Copy exactly the lines that run from the line containing "sprint5 --> sprint7" to the end of the material below, both ends included.
── THE INPUT ──
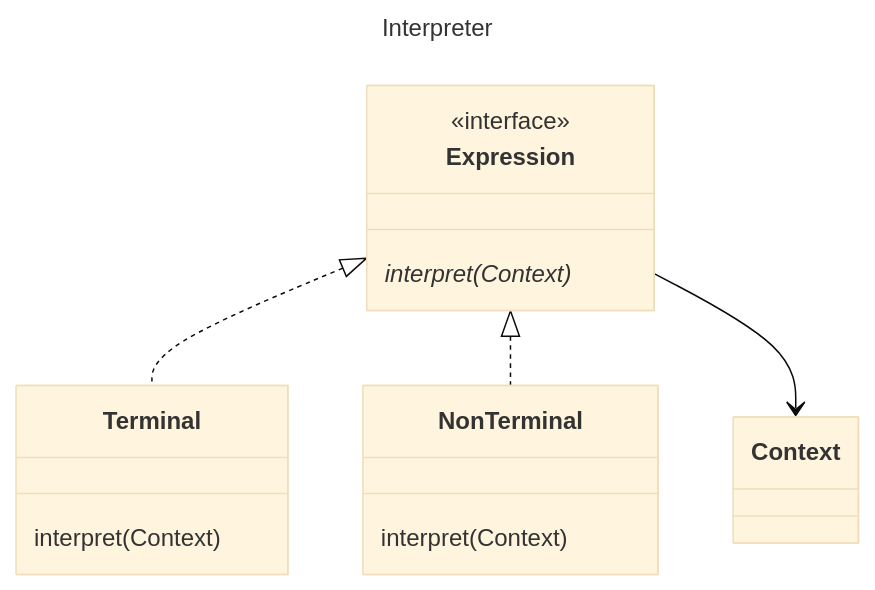
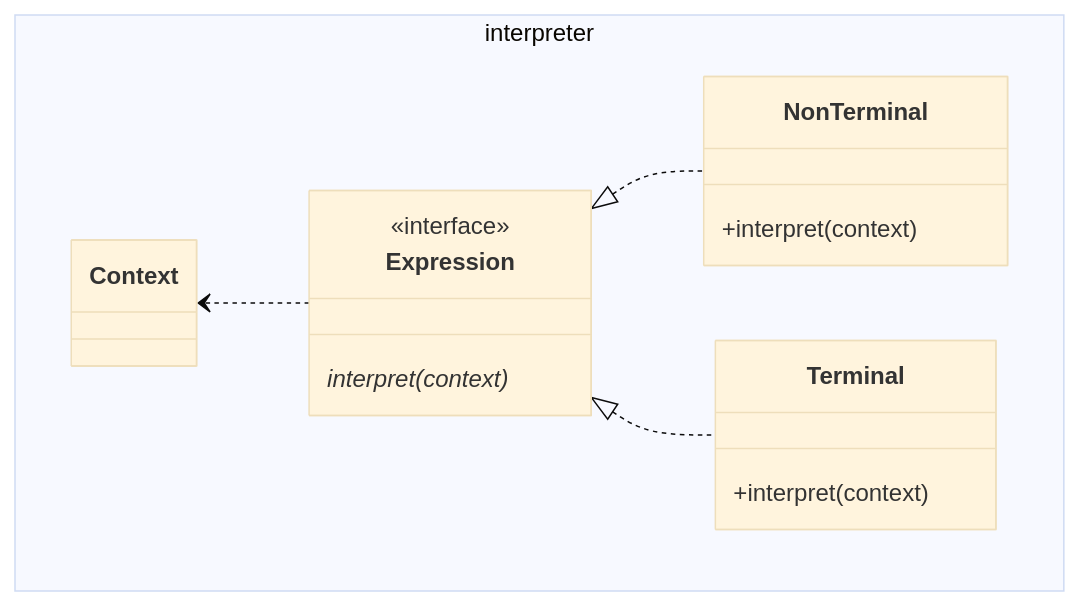
One commit to mtrigueira/JGoF changed the diagram in src/main/java/org/example/gof/behaviour/interpreter/Interpreter.md. Above: the diagram before and after it, drawn with Mermaid (base theme). The commit also changed other lines of this file and 3 other files, not shown here.

Commit message:
Edit Interpreter.md add related patterns. Rewrite example to be simpler, and show non-terminal.

````diff
--- a/src/main/java/org/example/gof/behaviour/interpreter/Interpreter.md
+++ b/src/main/java/org/example/gof/behaviour/interpreter/Interpreter.md
@@ -1,22 +3,21 @@
 ```mermaid
----
-title: Interpreter
----
 classDiagram
-    class Expression {
-        <<interface>>
-        interpret(Context)*
+    namespace interpreter {
+        class Context {
+        }
+        class Expression {
+            <<interface>>
+            interpret(context)*
+        }
+        class NonTerminal {
+            +interpret(context)
+        }
+        class Terminal {
+            +interpret(context)
+        }
     }
-    class Terminal {
-        interpret(Context)
-    }
-    class NonTerminal {
-        interpret(Context)
-    }
-    class Context {
-    }
+    Context <.. Expression
+    Expression <|.. NonTerminal
+    Expression <|.. Terminal
 
-    Expression <|.. Terminal
-    Expression <|.. NonTerminal
-    Expression --> Context
 ```
````
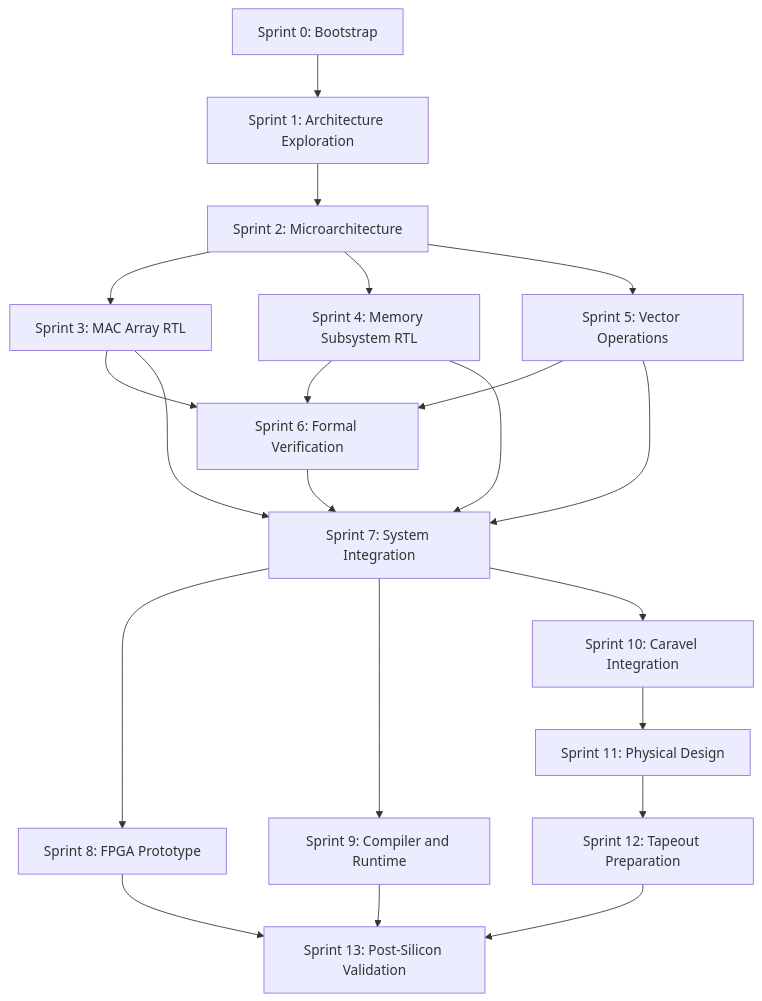
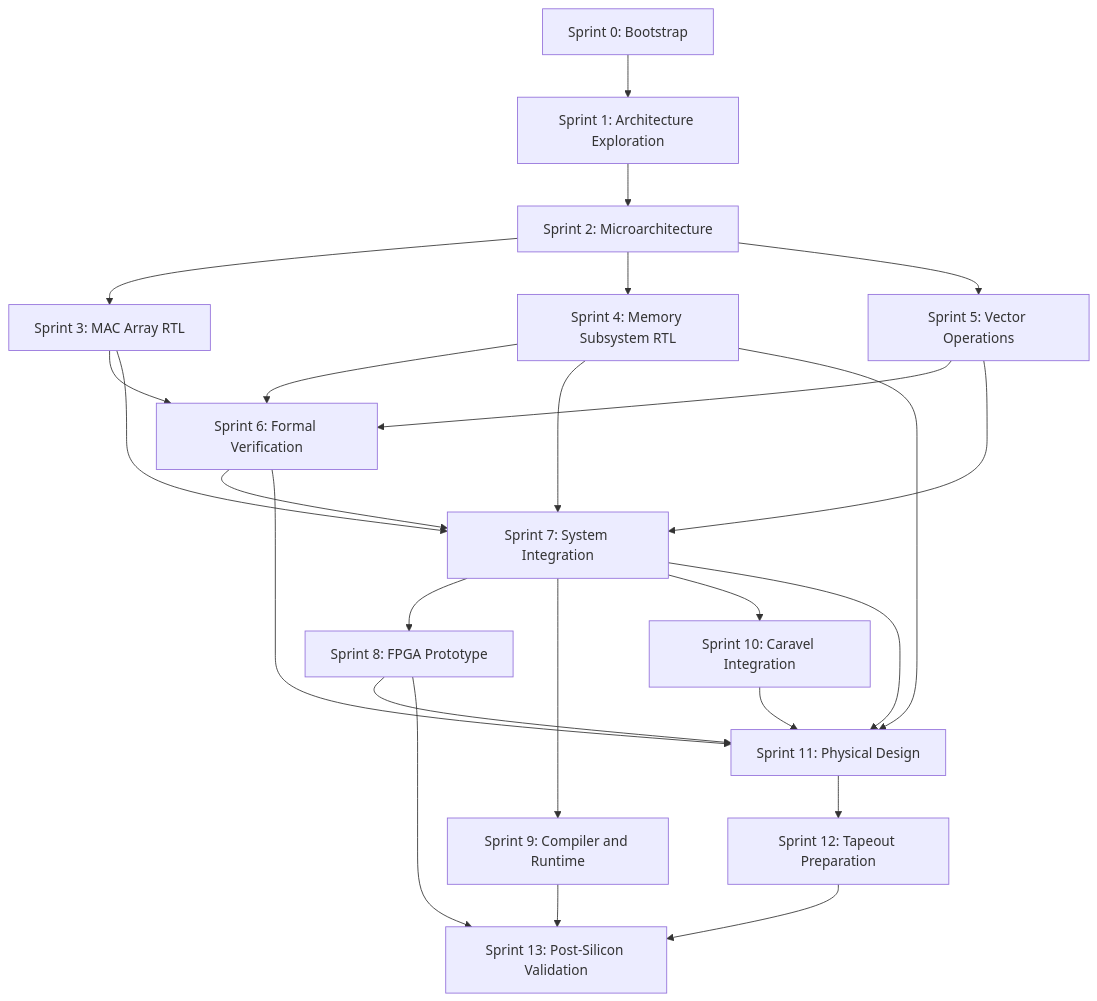
Before and after one commit to WickedStereo/open-transformer-130: the diagram in docs/progress/master-plan.md, drawn with Mermaid. The commit also changed other lines of this file and 56 other files, not shown here.

First line of the commit message:
De-risk the integrated core and rebaseline the roadmap.

````diff
--- a/docs/progress/master-plan.md
+++ b/docs/progress/master-plan.md
@@ -32,23 +45,27 @@
 ```mermaid
 flowchart TD
   sprint0["Sprint 0: Bootstrap"] --> sprint1["Sprint 1: Architecture Exploration"]
   sprint1 --> sprint2["Sprint 2: Microarchitecture"]
   sprint2 --> sprint3["Sprint 3: MAC Array RTL"]
   sprint2 --> sprint4["Sprint 4: Memory Subsystem RTL"]
   sprint2 --> sprint5["Sprint 5: Vector Operations"]
   sprint3 --> sprint6["Sprint 6: Formal Verification"]
   sprint4 --> sprint6
   sprint5 --> sprint6
   sprint3 --> sprint7["Sprint 7: System Integration"]
   sprint4 --> sprint7
   sprint5 --> sprint7
   sprint6 --> sprint7
   sprint7 --> sprint8["Sprint 8: FPGA Prototype"]
   sprint7 --> sprint9["Sprint 9: Compiler and Runtime"]
   sprint7 --> sprint10["Sprint 10: Caravel Integration"]
-  sprint10 --> sprint11["Sprint 11: Physical Design"]
+  sprint7 --> sprint11["Sprint 11: Physical Design"]
+  sprint8 --> sprint11
+  sprint4 --> sprint11
+  sprint6 --> sprint11
+  sprint10 --> sprint11
   sprint11 --> sprint12["Sprint 12: Tapeout Preparation"]
   sprint12 --> sprint13["Sprint 13: Post-Silicon Validation"]
   sprint8 --> sprint13
   sprint9 --> sprint13
 ```
````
───
◆ ANSWER AREA ◆
   sprint5 --> sprint7
   sprint6 --> sprint7
   sprint7 --> sprint8["Sprint 8: FPGA Prototype"]
   sprint7 --> sprint9["Sprint 9: Compiler and Runtime"]
   sprint7 --> sprint10["Sprint 10: Caravel Integration"]
-  sprint10 --> sprint11["Sprint 11: Physical Design"]
+  sprint7 --> sprint11["Sprint 11: Physical Design"]
+  sprint8 --> sprint11
+  sprint4 --> sprint11
+  sprint6 --> sprint11
+  sprint10 --> sprint11
   sprint11 --> sprint12["Sprint 12: Tapeout Preparation"]
   sprint12 --> sprint13["Sprint 13: Post-Silicon Validation"]
   sprint8 --> sprint13
   sprint9 --> sprint13
 ```
````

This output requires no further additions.